Two of my favorite media and First Amendment scholars, Thomas G. Krattenmaker and Lucas A. Powe, once observed that "it has become a trivial ritual to observe that telecommunications technologies and media are converging." But while "convergence" is a buzzword that has been uttered in almost every conversation about technology, communications, and media over the past decade, that doesn't mean the significance of this phenomena should be casually overlooked or ignored by policy makers, business leaders, or consumers. Indeed, technological convergence is set to upend the entire media universe and public policy along with it.
If you don't believe me, then you need to check out this excellent new report by Deloitte entitled Digital Convergence: The Trillion Dollar Challenge. The Deloitte report notes that "increasingly substance is displacing the hype" about convergence. They cite numerous examples of how convergence is at work--and with a vengeance--in the technology, media and telecommunications (TMT) sectors.

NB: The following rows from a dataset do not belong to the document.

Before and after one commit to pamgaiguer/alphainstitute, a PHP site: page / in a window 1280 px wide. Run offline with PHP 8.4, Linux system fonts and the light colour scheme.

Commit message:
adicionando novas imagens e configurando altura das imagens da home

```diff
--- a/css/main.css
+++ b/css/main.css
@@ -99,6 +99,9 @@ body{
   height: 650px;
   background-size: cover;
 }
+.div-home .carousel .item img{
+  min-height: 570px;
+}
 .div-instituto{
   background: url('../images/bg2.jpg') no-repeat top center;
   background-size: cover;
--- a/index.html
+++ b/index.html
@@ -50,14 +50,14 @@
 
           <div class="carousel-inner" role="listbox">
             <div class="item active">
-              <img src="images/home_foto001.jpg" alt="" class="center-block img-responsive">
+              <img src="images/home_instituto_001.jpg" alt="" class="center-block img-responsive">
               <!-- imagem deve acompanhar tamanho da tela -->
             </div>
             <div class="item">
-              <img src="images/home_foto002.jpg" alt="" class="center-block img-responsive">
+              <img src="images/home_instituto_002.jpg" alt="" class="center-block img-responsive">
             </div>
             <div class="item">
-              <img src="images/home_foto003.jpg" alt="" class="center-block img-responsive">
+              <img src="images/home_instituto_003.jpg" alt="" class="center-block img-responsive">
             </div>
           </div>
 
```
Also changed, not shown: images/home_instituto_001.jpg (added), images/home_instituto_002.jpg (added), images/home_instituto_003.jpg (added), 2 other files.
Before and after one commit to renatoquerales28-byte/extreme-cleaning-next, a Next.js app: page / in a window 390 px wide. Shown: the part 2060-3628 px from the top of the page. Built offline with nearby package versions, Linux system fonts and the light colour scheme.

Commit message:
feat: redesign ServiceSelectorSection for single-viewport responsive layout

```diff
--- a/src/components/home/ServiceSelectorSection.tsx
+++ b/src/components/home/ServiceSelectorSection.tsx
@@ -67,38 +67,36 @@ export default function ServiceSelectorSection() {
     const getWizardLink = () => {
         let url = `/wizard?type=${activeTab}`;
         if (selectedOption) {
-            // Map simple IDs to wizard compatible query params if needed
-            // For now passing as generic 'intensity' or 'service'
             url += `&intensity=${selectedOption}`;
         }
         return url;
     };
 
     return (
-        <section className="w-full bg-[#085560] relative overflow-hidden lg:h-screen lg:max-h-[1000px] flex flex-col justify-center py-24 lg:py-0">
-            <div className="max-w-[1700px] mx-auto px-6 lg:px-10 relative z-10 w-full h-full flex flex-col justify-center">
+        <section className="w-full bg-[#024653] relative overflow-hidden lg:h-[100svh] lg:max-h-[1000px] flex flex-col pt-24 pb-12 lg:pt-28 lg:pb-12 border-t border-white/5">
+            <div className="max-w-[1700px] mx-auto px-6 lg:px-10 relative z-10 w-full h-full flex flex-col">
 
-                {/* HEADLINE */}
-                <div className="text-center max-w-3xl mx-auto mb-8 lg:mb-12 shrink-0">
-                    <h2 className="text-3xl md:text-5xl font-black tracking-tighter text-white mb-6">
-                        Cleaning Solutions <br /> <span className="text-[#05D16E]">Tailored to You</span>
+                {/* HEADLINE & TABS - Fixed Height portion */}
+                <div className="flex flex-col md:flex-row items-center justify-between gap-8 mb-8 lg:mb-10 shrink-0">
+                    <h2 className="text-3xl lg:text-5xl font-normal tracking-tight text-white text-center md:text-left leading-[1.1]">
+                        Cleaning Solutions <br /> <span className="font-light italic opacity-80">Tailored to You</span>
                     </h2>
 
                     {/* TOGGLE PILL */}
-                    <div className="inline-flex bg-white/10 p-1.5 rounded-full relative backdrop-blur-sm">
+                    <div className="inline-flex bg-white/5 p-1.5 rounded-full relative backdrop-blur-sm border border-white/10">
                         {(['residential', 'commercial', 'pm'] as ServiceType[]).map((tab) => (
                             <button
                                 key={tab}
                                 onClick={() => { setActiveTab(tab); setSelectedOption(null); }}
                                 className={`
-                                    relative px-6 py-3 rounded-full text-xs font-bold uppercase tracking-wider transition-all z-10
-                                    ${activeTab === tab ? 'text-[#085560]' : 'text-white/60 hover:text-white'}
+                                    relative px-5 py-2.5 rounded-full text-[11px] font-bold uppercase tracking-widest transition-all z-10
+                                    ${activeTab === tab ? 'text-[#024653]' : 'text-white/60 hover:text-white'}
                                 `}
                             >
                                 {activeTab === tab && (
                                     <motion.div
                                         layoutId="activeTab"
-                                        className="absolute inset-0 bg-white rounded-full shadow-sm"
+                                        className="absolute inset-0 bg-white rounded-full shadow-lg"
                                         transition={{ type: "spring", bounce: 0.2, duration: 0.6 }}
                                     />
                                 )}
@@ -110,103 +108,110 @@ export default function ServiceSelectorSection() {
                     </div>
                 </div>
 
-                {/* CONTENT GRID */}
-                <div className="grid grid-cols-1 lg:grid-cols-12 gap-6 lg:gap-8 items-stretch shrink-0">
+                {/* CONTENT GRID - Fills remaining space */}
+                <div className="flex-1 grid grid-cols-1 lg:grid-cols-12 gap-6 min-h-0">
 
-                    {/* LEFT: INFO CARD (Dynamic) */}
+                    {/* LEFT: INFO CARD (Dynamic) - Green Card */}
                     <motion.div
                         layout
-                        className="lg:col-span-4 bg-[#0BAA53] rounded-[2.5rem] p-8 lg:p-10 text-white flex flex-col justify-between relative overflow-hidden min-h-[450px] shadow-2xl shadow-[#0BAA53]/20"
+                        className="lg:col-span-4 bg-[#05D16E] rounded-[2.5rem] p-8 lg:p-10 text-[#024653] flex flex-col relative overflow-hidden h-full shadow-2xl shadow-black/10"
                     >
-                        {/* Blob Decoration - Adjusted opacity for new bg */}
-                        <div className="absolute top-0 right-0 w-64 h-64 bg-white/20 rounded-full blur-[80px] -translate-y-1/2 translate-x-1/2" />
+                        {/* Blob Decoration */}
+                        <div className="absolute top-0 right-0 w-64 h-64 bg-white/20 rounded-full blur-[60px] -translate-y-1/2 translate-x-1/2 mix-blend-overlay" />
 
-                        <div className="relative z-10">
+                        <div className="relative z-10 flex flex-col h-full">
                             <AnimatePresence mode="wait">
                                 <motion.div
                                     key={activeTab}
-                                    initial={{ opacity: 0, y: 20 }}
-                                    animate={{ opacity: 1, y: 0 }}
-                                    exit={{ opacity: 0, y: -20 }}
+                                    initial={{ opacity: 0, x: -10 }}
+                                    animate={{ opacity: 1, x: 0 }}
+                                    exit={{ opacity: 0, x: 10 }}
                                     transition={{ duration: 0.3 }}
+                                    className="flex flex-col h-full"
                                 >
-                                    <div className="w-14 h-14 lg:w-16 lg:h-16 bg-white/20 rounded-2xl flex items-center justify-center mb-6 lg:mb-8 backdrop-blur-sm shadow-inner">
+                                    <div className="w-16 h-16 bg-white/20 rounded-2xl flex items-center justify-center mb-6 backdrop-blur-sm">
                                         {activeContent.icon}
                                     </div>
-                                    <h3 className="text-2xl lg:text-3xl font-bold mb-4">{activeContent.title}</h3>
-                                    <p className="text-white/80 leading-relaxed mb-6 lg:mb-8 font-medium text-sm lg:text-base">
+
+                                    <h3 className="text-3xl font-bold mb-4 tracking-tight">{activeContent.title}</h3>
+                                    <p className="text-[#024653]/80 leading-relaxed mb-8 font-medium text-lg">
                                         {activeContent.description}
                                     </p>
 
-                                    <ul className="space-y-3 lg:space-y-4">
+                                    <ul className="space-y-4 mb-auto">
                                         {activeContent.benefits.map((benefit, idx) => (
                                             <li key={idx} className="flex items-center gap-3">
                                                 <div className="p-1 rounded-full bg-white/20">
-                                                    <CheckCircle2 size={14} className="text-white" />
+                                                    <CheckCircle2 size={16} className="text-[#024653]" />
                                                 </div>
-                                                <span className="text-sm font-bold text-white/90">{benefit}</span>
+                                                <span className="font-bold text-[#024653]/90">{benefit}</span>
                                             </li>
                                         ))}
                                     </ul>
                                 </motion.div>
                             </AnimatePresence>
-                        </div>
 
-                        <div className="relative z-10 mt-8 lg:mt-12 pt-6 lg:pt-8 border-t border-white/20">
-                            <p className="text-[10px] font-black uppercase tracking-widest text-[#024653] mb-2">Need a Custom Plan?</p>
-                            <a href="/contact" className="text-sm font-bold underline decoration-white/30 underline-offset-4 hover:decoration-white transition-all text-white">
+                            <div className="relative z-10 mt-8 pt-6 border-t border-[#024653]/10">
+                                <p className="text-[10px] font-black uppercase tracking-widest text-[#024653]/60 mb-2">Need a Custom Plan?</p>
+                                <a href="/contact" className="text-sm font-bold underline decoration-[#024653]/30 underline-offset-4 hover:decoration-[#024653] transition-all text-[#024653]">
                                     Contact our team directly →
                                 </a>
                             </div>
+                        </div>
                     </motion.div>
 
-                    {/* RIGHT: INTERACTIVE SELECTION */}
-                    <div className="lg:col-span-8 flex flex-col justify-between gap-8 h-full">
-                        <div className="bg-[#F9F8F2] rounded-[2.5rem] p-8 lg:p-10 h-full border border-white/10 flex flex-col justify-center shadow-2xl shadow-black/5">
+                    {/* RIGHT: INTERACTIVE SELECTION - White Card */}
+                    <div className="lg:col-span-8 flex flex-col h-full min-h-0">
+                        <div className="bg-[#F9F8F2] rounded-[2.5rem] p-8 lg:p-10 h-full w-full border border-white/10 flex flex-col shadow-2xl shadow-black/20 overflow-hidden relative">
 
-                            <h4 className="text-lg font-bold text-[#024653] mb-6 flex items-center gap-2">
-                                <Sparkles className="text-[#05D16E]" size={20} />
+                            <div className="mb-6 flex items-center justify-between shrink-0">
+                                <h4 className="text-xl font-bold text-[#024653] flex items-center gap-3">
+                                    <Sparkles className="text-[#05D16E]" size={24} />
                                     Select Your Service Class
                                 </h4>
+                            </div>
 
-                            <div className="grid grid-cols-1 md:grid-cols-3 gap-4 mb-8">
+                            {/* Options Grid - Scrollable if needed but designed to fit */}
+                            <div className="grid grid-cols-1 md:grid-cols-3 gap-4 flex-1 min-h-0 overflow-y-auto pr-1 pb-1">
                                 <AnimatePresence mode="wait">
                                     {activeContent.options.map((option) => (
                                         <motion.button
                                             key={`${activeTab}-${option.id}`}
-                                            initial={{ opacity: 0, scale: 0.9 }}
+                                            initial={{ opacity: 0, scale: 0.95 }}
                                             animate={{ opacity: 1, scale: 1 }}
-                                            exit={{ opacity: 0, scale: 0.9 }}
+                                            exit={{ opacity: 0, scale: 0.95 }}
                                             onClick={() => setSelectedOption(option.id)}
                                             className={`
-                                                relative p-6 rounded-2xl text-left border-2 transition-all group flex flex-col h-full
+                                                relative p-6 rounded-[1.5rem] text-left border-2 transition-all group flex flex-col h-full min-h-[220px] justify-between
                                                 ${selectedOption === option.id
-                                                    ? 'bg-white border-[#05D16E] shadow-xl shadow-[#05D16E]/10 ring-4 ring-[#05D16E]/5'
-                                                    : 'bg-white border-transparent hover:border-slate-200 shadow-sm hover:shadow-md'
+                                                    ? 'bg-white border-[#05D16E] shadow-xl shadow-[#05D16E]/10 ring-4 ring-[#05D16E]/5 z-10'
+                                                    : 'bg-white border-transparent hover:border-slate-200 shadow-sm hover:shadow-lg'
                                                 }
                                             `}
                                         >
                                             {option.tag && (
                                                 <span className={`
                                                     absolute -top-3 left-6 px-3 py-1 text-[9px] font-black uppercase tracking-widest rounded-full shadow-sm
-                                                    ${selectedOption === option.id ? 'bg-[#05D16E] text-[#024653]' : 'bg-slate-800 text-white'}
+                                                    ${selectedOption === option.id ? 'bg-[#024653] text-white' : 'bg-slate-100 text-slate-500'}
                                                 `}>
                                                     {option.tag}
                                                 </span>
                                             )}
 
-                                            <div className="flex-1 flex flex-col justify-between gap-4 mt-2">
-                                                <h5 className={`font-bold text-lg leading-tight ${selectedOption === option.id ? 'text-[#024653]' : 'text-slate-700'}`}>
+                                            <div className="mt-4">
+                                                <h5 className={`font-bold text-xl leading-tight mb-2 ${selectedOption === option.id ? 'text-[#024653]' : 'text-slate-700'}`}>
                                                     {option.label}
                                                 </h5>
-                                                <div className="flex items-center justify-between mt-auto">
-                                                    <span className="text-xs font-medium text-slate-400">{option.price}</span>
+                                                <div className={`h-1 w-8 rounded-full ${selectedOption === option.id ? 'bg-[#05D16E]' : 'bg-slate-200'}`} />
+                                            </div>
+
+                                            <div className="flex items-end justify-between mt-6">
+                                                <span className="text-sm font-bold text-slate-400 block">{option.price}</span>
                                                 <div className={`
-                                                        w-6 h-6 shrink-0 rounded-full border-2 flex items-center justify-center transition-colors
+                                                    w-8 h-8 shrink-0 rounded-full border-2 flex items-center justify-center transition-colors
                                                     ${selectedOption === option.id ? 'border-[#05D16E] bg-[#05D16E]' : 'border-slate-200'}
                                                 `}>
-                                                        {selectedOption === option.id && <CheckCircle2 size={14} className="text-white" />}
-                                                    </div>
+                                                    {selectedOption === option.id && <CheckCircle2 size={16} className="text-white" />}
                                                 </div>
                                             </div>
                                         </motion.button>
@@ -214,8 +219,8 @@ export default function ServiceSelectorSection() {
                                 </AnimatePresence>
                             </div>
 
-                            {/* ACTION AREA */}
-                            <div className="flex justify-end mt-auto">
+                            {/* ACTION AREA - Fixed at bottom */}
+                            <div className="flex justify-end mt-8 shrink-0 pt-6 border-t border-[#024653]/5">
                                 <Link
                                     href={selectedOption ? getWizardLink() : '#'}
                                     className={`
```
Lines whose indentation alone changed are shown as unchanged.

Rapid convergence for TMT is being driven, they argue, by three underlying trends:
(1) The Proliferation of Digital Data: The general digitization of all information and content in our new economy;
(2) Widespread Connectivity: The tying together of previously diverse information, networks, devices, organizations, and communities; and,
(3) Technological Advance: The unrelenting pace of technological change and innovation--most notably embodied in Moore's Law--which continues to make everything in the Digital Economy faster, cheaper, smaller and more energy effiecient.
These convergence factors, the report goes on to argue, can be expected to "create new product categories, new markets, and in some cases even change the structure of existing industries--shifting the balance of power and altering the basis of competition. Some companies will win; some will lose; and some will stand idle as the best opportunities pass them by."
Traditional media and communications companies... are you listening?